Carbohydrates have gotten a bad rap, which is rather unfortunate considering they are important to most aspects of life, and are found in most foods. This article will address what carbs are, and how, where and why to cut back on them to reach or maintain a healthy weight.
The Meaning of carbs
“Carbohydrate”, often abbreviated as “carb” is a chemistry term for any molecule made up of Carbon, Hydrogen, and Oxygen. There are a lot of different carbohydrates that are regularly found in the average diet, which the body uses for fuel. The most infamous – and in some unfortunate cases, the most common – is sugar.
Sugars are the easiest carbohydrates for the body to break down, meaning that it yields the most energy in the shortest amount of time, and when the body has more energy than it needs, or when energy is produced faster than it can be used, the body stores that energy. The body stores this energy as adipose tissue, or “fat”, which is why so many diets call for the reduction, or even elimination of carbs.
The problem with eliminating carbs is that carbs don’t only come from refined and processed sugar, like in sweets. Carbs also make up grains, like in breads and pastas which are important sources of fiber and even some other nutrients if the grains are whole, but more on that later.
Where do carbs come from?
A lot of “crash” diets involve completely eliminating carbs, which leads the body to use up stored energy – fat – because no new energy is coming in. These diets can lead to rapid and drastic weight loss for many people on the short term, but when the body burns fat for fuel it can lead to the blood becoming acidic, making these diets dangerous for some people on the long-term, and people who do not have serious weight problems but begin one of these diets can do serious damage to their bodies.
For a diet to be successful on the long-term it should also incorporate some kind of exercise, and increasing the amount of activity while drastically increasing the amount of energy that is taken in through diet can have additional negative effects. If the body doesn’t get enough energy through diet, it will often enter a crisis mode and start to store what energy it does take in, as well as reducing the rate at which it uses energy, which can make losing weight even more difficult.
What is often easier – and healthier – is watching where carbs come from, and what kind are being consumed. Carbs are generally split into two groups: simple carbs that provide a lot of energy very quickly, and complex carbs that provide a lot of energy very slowly. Complex carbs take longer for the body to use partially because they are made up of more complex molecules which take the body longer to digest, but also because they usually carry along other important nutrients with them. Things that are very high in simple carbohydrates often provide little else, while things that are high in complex carbs often carry vitamins, minerals, and fiber.

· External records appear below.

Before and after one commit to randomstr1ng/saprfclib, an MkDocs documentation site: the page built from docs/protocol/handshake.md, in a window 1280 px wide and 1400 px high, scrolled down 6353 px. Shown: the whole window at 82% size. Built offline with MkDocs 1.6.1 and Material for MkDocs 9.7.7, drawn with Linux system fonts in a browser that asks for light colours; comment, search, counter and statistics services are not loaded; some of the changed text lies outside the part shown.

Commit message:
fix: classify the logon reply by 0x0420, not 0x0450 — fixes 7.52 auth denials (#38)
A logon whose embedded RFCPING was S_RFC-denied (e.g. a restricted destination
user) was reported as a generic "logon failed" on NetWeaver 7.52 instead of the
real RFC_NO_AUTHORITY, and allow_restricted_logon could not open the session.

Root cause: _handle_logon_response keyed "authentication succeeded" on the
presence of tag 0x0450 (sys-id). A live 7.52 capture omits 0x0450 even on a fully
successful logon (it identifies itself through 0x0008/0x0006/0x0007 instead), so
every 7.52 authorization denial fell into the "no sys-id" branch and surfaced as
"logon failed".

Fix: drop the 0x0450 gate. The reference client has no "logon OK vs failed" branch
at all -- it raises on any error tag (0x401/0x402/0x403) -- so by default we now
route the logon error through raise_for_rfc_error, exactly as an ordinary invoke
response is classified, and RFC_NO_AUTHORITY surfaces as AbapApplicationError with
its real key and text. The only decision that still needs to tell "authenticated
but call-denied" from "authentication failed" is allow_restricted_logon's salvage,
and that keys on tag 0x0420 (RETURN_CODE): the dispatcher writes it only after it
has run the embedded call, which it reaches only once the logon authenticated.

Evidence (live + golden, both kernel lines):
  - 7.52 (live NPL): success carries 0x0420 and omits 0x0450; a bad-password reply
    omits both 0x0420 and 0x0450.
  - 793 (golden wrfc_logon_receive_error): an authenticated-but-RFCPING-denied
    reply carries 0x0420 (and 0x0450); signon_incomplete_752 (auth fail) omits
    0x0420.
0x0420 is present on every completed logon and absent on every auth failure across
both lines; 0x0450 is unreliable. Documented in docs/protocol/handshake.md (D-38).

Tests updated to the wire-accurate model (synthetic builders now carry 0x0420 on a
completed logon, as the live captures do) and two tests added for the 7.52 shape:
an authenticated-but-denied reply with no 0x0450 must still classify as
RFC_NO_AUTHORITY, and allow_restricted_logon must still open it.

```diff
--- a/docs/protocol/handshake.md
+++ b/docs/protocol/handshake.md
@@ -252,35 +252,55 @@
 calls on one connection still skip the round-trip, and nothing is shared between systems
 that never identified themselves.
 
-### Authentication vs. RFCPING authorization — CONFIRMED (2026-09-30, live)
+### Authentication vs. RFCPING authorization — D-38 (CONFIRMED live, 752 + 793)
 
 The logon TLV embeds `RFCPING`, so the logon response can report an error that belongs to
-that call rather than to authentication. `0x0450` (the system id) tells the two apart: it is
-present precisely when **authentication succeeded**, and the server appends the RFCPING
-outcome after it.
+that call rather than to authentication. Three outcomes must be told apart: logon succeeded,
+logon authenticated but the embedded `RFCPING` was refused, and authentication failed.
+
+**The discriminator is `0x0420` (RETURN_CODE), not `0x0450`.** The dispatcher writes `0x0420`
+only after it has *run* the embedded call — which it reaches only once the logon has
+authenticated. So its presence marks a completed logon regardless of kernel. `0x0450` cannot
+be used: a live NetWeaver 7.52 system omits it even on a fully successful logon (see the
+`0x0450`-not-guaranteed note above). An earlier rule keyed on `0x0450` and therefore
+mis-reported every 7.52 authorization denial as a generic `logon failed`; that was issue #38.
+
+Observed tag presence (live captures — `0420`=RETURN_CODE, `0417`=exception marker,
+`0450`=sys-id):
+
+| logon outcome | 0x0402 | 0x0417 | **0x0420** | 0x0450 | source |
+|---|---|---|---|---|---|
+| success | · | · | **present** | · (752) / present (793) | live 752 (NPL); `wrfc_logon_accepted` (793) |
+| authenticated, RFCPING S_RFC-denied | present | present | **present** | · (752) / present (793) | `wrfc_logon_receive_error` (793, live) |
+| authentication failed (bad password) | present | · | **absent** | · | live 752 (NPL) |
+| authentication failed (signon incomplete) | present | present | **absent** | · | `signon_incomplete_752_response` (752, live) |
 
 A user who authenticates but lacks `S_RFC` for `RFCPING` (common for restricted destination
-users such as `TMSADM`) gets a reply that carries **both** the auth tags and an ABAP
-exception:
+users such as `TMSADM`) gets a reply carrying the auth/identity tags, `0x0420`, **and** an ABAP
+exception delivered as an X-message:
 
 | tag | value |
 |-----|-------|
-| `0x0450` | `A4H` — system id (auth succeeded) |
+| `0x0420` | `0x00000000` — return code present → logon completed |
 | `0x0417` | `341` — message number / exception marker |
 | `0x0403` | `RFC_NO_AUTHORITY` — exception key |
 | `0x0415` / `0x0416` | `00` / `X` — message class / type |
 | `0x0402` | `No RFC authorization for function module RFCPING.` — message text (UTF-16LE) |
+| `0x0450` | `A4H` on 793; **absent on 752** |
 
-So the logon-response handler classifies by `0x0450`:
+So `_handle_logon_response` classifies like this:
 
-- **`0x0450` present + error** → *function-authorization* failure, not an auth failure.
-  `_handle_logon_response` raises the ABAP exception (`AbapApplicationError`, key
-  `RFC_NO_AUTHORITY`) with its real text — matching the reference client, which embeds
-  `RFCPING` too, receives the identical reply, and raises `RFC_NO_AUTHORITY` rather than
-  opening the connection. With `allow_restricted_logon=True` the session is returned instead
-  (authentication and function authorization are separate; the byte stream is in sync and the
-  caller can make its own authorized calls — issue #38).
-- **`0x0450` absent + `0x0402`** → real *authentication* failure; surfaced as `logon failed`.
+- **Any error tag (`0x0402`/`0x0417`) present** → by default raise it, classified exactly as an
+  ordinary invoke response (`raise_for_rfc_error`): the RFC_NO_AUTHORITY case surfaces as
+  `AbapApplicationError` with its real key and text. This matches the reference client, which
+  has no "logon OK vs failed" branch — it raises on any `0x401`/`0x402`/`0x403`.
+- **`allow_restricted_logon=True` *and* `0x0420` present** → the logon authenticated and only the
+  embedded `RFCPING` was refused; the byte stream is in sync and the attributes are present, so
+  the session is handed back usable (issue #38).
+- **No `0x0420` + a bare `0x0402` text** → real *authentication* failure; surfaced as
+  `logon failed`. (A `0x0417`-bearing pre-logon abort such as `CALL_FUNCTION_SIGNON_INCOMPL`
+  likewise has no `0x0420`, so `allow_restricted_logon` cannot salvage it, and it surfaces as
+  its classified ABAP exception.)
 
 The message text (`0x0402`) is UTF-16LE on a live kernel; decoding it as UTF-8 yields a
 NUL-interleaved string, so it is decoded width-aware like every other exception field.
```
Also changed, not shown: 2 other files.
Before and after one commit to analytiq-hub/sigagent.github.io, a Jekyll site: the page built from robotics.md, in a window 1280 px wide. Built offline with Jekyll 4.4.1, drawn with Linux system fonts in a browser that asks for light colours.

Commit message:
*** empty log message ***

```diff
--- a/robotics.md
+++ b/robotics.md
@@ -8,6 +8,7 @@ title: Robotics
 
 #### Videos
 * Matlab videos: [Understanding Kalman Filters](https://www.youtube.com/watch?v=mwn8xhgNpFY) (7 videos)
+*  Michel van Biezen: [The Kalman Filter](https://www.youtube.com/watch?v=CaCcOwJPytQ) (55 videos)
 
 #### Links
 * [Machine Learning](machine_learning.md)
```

Many common foods like breads and pastas and cereals contain wheats and other grains, which are sources of carbohydrates, but grains and wheats, like carbs themselves, come in different varieties, and telling them apart and knowing which one to look for can help change the nutrient level and carbohydrate level without changing what kinds of foods are in the diet.
How to eat carbs without eating those carbs
Wheats and other grains like corn are made up of three main parts, a tough outer shell that provides mainly fiber, a softer inner portion that provides mostly energy, and a smaller inner-most piece that contains lots of vitamins and minerals. A grain can be milled to varying degrees, which changes its texture and color. Many of the carbs in the average western diet come from “processed grains” that have the outer-most layer – the fiber – and the inner-most layer – the vitamins and minerals – removed. This leaves a softer and fluffier material that is basically nothing but carbs. When the entire grain is included it is called a “whole” grain.
This is the difference between white and wheat bread. White bread is lighter and fluffier than wheat bread because wheat bread still contains the harder outer shell and the harder inner piece of the grain. Processed grains are also often bleached to make them whiter for things like cakes that wouldn’t look as tasty if they were brown.
Because processed grains lack the vitamins and nutrients that are stripped from them, products made with refined grains are often – but not always – “fortified” with vitamins and minerals that are added artificially. This sometimes even includes fiber. Because refined grains are broken down more quickly in the body they can behave more like simple carbs than whole grains.
Because many people are becoming more interested in their health, many foods like breads, cereals, and pastas, can now be purchased made with whole grain. Breads and cereals, however, can be rather dubious in that they can be made with whole grain, but often include a large amount of added sugar, so it can be important to check the ingredients list on these items. Some dieticians have suggested not buying anything that lists sugar in the first three ingredients.
The healthy sugar
There is one source of simple carbs that no diet should be without, however. Many diets that describe the reduction or elimination of carbohydrates include elimination of fruits because fruits are high in sugars. The sugars found in fruits aren’t quite the same as the refined sugars discussed above, but they are still a source of simple carbs. Fruits, however, are also good sources of fiber, antioxidants, vitamins, and minerals.
When cutting carbs by getting cereals without added sugar, or getting plain yogurt instead of yogurts with artificial flavors and sweeteners, consider replacing that sugar with some fruit. Adding berries or slices of bananas to these otherwise bland foods can be a healthier way to make them sweater and more flavorful without adding empty carbs.